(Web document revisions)
══════════════════════════════

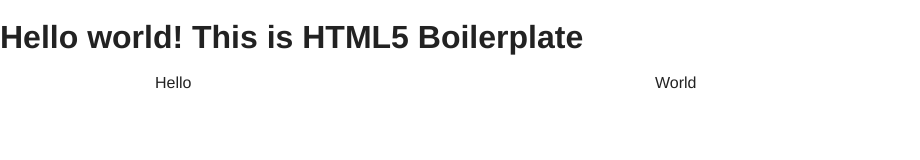
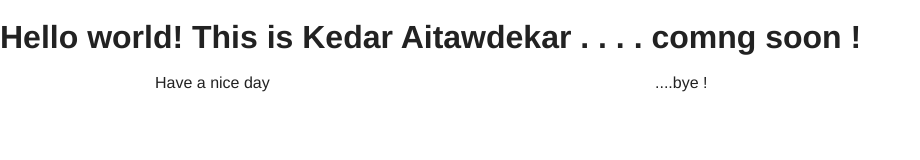
Before and after one commit to kedar2a/kedar2a.github.io, a plain HTML site: page dev-index.html in a window 1280 px wide. Shown: the whole page, without its empty margins (0-920 px from the left). Drawn offline with nearby package versions, Linux system fonts and the light colour scheme.

Commit message:
Update dev-index.html

```diff
--- a/dev-index.html
+++ b/dev-index.html
@@ -59,10 +59,10 @@
 
         <!-- ::::::::::::::::: Body content ::::::::::::::::: -->
 
-        <h1>Hello world! This is HTML5 Boilerplate</h1>
+        <h1>Hello world! This is Kedar Aitawdekar . . . . comng soon !</h1>
         <div class="row">
-            <div class="small-6 columns">Hello</div>
-            <div class="small-6 columns">World</div>
+            <div class="small-6 columns">Have a nice day</div>
+            <div class="small-6 columns">....bye !</div>
         </div>
 
         <!-- ::::::::::::::::: The end Of Body content ::::::::::::::::: -->
```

══════════════════════════════

Report each line in the data above that holds the word "Hello" by copying it.

* **ANSWER TO THIS TASK**:
-        <h1>Hello world! This is HTML5 Boilerplate</h1>
+        <h1>Hello world! This is Kedar Aitawdekar . . . . comng soon !</h1>
-            <div class="small-6 columns">Hello</div>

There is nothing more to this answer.